Monodactylidae: F II A9

Monodactylus falciformis Lacepede, 1800

Kitefish or Cape moony

Egg diameter in µm

Number of oil globules

Diameter of oil globule in µm

Yolk texture

Perivitelline space

Position of oil globule at hatch

Gut length   at eye- pigment stage








48% of NL


Egg: If collected fresh, these eggs often have a multiple oil globule, which quickly coalesces.  They soon become covered in stellate yellow pigment spots, on the yolk, embryo and oil globule, overlaying finer black pigment dots (A). The egg often has a slight blue tint, and segmentation is usually most conspicuous around the edge of the yolk. Incubation is about 40 hours (23°C).

Larval: The newly hatched larva has a conspicuous black pigment blotch in the lower finfold, surrounding the anus (C1), which serves to differentiate it from early larvae of pempherids (LIIA2 & MIIA5). The 5-day larva does not show the conspicuous early pelvic fin development of pempherids (D), although by day 12, the pelvic fins are a conspicuous feature of monodactylids (E).  B: 1 day, C: 2 days, D: 5 days (dead specimen), E: 14 days, F: 20 days, G: 40 days (25°C). H is from the Lovu estuary, showing the early juvenile pattern.

This species proved easy to rear, and a number were released back to local estuaries.
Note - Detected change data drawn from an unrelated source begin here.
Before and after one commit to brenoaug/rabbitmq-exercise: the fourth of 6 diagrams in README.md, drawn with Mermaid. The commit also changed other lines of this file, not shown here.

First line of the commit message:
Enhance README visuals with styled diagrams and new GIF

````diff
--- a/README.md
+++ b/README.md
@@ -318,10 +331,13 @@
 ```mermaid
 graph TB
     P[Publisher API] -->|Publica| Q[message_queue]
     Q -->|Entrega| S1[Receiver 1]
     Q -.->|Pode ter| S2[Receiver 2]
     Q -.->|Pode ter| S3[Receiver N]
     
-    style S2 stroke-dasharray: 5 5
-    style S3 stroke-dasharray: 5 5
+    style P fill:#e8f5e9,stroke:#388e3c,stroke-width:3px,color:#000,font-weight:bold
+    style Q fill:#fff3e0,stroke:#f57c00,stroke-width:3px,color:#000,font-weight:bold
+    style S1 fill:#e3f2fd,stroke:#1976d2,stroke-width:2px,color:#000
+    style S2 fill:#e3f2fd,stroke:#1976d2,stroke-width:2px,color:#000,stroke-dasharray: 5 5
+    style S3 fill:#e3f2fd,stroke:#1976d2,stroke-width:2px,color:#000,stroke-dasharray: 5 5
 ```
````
The 5-6mm stage (F) is the stage at which they recruit to KZN estuaries. Recruitment to the local Mkomazi and Lovu estuaries (Introductory Notes: Methods Section 2.3) each spring tide during 2005 (mauve graph) matches the offshore spawning (blue graph). Due to their nearshore spawning preference, and all year spawning pattern, these eggs became an indicator of inshore water, like a biological driftcard; their appearance in offshore samples indicating that inshore waters had been driven offshore (see also MIIIA4).
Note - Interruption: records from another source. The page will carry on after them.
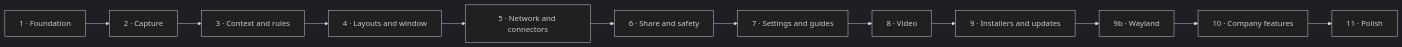
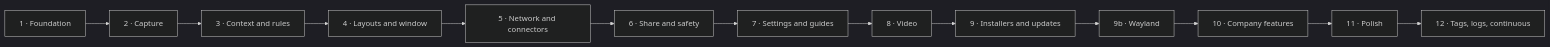
The third of 3 diagrams in docs/development-plan.md (SotharL/CargoFrame), drawn with Mermaid (dark theme) before and after one commit. The commit also changed other lines of this file and 9 other files, not shown here.

First line of the commit message:
0.4.0: docs for tags, the log viewer, files by hand, combined values and continuous recording

````diff
--- a/docs/development-plan.md
+++ b/docs/development-plan.md
@@ -191,14 +192,15 @@
 ```mermaid
 flowchart LR
     P1[1 · Foundation] --> P2[2 · Capture]
     P2 --> P3[3 · Context and rules]
     P3 --> P4[4 · Layouts and window]
     P4 --> P5[5 · Network and connectors]
     P5 --> P6[6 · Share and safety]
     P6 --> P7[7 · Settings and guides]
     P7 --> P8[8 · Video]
     P8 --> P9[9 · Installers and updates]
     P9 --> P9b[9b · Wayland]
     P9b --> P10[10 · Company features]
     P10 --> P11[11 · Polish]
+    P11 --> P12[12 · Tags, logs, continuous]
 ```
````
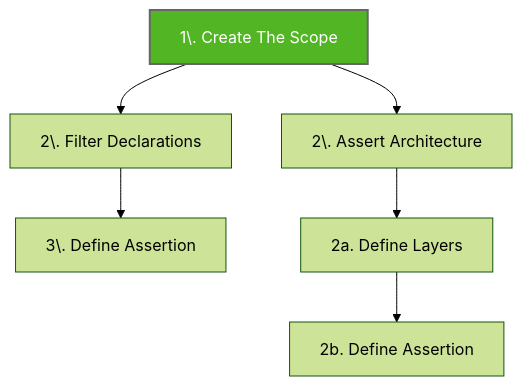
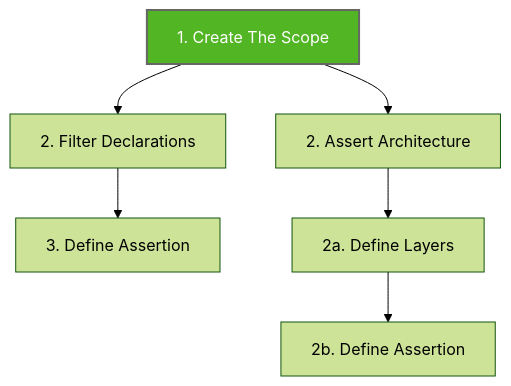
The first of 2 diagrams in writing-tests/koscope.md (LemonAppDev/konsist-documentation), drawn with Mermaid before and after one commit. The commit also changed 6 other files, not shown here.

First line of the commit message:
Remove escaped dots from numbered Mermaid labels (#135)

````diff
--- a/writing-tests/koscope.md
+++ b/writing-tests/koscope.md
@@ -13,13 +13,13 @@
 ```mermaid
 %%{init: {'theme':'forest'}}%%
 flowchart TB
-    Step1["1\. Create The Scope"] --> StepD2
-    Step1["1\. Create The Scope"]-->StepA2
-    StepD2["2\. Filter Declarations"] --> StepD3
-    StepD3["3\. Define Assertion"]
-    StepA2["2\. Assert Architecture"] --> StepA3
+    Step1["1. Create The Scope"] --> StepD2
+    Step1["1. Create The Scope"]-->StepA2
+    StepD2["2. Filter Declarations"] --> StepD3
+    StepD3["3. Define Assertion"]
+    StepA2["2. Assert Architecture"] --> StepA3
     StepA3["2a. Define Layers"] --> StepA4
     StepA4["2b. Define Assertion"]
     style Step1 fill:#52B523,stroke:#666,stroke-width:2px,color:#fff
 
 ```
````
Six larvae have been sequenced, and matched the sequences of 4 locally collected adults (BOLD).

recruitment pattern

Linked samples









This species spawns all year round (blue graph), with a slight winter/spring peak. The egg was also fairly common in the DHM samples, with more of a winter/spring peak (green graph). The pattern of egg collection at Park Rynie over the years (white graph), shows an increase in eggs from 1993, but that was the time when inshore sampling became routine. Since then it has remained fairly constant.

This egg has consistently showed the highest percentage of all species found in the Park Rynie area, at 93%. This indicates spawning close to the surfzone. See Section 7.3 and Table 1 of the Introductory Notes, for more information on the linked samples.